* PROBLEM DESCRIPTION *
Set down the entries exactly as they appear, apart from the images, which stay out.

* TASK DATA *
BEGIN

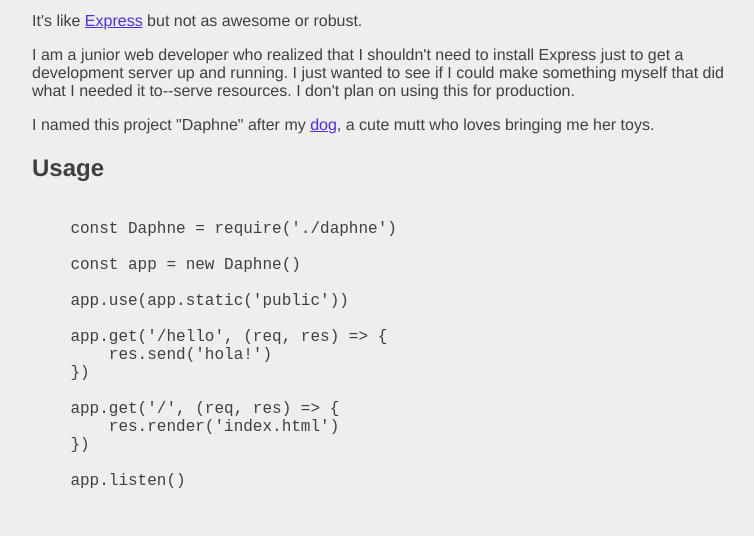
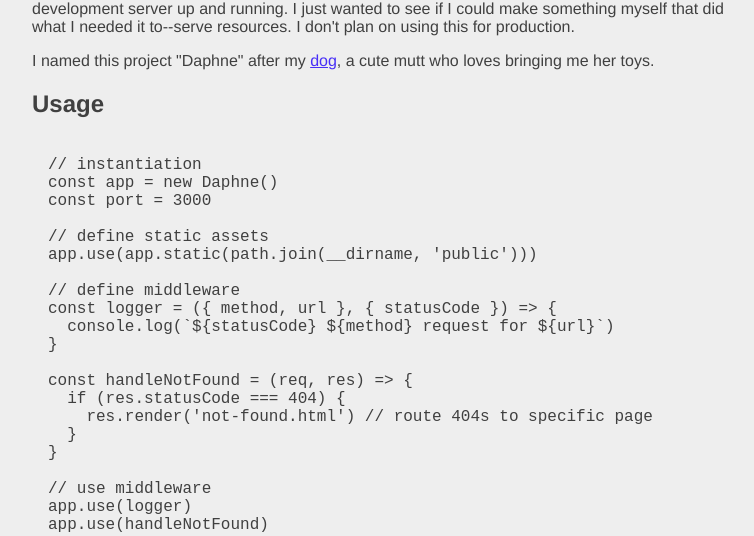
Before and after one commit to kme211/daphne, a website: page example/views/index.html in a window 1280 px wide. Shown: the part 264-800 px from the top of the page, without its empty margins (258-1012 px from the left). Drawn offline with Linux system fonts and the light colour scheme; files whose address does not match are found by name.

Commit message:
update example

```diff
--- a/example/public/style.css
+++ b/example/public/style.css
@@ -16,6 +16,10 @@
 
 .subtitle {
     font-size: 1.25em;
+}
+
+pre {
+    padding: 0 1rem;
 }
 
 body {
--- a/example/views/index.html
+++ b/example/views/index.html
@@ -32,21 +32,46 @@
     <h2>Usage</h2>
     <pre class="prettyprint">
 <code class="lang-js">
-    const Daphne = require('./daphne')
+// instantiation
+const app = new Daphne()
+const port = 3000
 
-    const app = new Daphne()
+// define static assets
+app.use(app.static(path.join(__dirname, 'public')))
 
-    app.use(app.static('public'))
+// define middleware
+const logger = ({ method, url }, { statusCode }) => {
+  console.log(`${statusCode} ${method} request for ${url}`)
+}
 
-    app.get('/hello', (req, res) => {
-        res.send('hola!')
-    })
+const handleNotFound = (req, res) => {
+  if (res.statusCode === 404) {
+    res.render('not-found.html') // route 404s to specific page
+  }
+}
 
-    app.get('/', (req, res) => {
-        res.render('index.html')
-    })
+// use middleware
+app.use(logger)
+app.use(handleNotFound)
 
-    app.listen()
+// routes
+app.get('/', (req, res) => {
+  res.render('index.html')
+})
+
+app.get('/hello', (req, res) => {
+  res.send('hola!') // sends plain text
+})
+
+app.get('/dog', (req, res) => {
+  res.send('public/daphne.jpg')
+})
+
+// tell daphne to start listening for requests
+// this should always be last
+app.listen(port, () => {
+  console.log('Example app listening on port ' + port)
+})
 </code>
     </pre>
 
```
Also changed, not shown: example/index.js (+5 -3 lines).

END

* RESPONSE AREA *
Before and after one commit to kme211/daphne, a website: page example/views/index.html in a window 1280 px wide. Shown: the part 264-800 px from the top of the page, without its empty margins (258-1012 px from the left). Drawn offline with Linux system fonts and the light colour scheme; files whose address does not match are found by name.

Commit message:
update example

```diff
--- a/example/public/style.css
+++ b/example/public/style.css
@@ -16,6 +16,10 @@
 
 .subtitle {
     font-size: 1.25em;
+}
+
+pre {
+    padding: 0 1rem;
 }
 
 body {
--- a/example/views/index.html
+++ b/example/views/index.html
@@ -32,21 +32,46 @@
     <h2>Usage</h2>
     <pre class="prettyprint">
 <code class="lang-js">
-    const Daphne = require('./daphne')
+// instantiation
+const app = new Daphne()
+const port = 3000
 
-    const app = new Daphne()
+// define static assets
+app.use(app.static(path.join(__dirname, 'public')))
 
-    app.use(app.static('public'))
+// define middleware
+const logger = ({ method, url }, { statusCode }) => {
+  console.log(`${statusCode} ${method} request for ${url}`)
+}
 
-    app.get('/hello', (req, res) => {
-        res.send('hola!')
-    })
+const handleNotFound = (req, res) => {
+  if (res.statusCode === 404) {
+    res.render('not-found.html') // route 404s to specific page
+  }
+}
 
-    app.get('/', (req, res) => {
-        res.render('index.html')
-    })
+// use middleware
+app.use(logger)
+app.use(handleNotFound)
 
-    app.listen()
+// routes
+app.get('/', (req, res) => {
+  res.render('index.html')
+})
+
+app.get('/hello', (req, res) => {
+  res.send('hola!') // sends plain text
+})
+
+app.get('/dog', (req, res) => {
+  res.send('public/daphne.jpg')
+})
+
+// tell daphne to start listening for requests
+// this should always be last
+app.listen(port, () => {
+  console.log('Example app listening on port ' + port)
+})
 </code>
     </pre>
 
```
Also changed, not shown: example/index.js (+5 -3 lines).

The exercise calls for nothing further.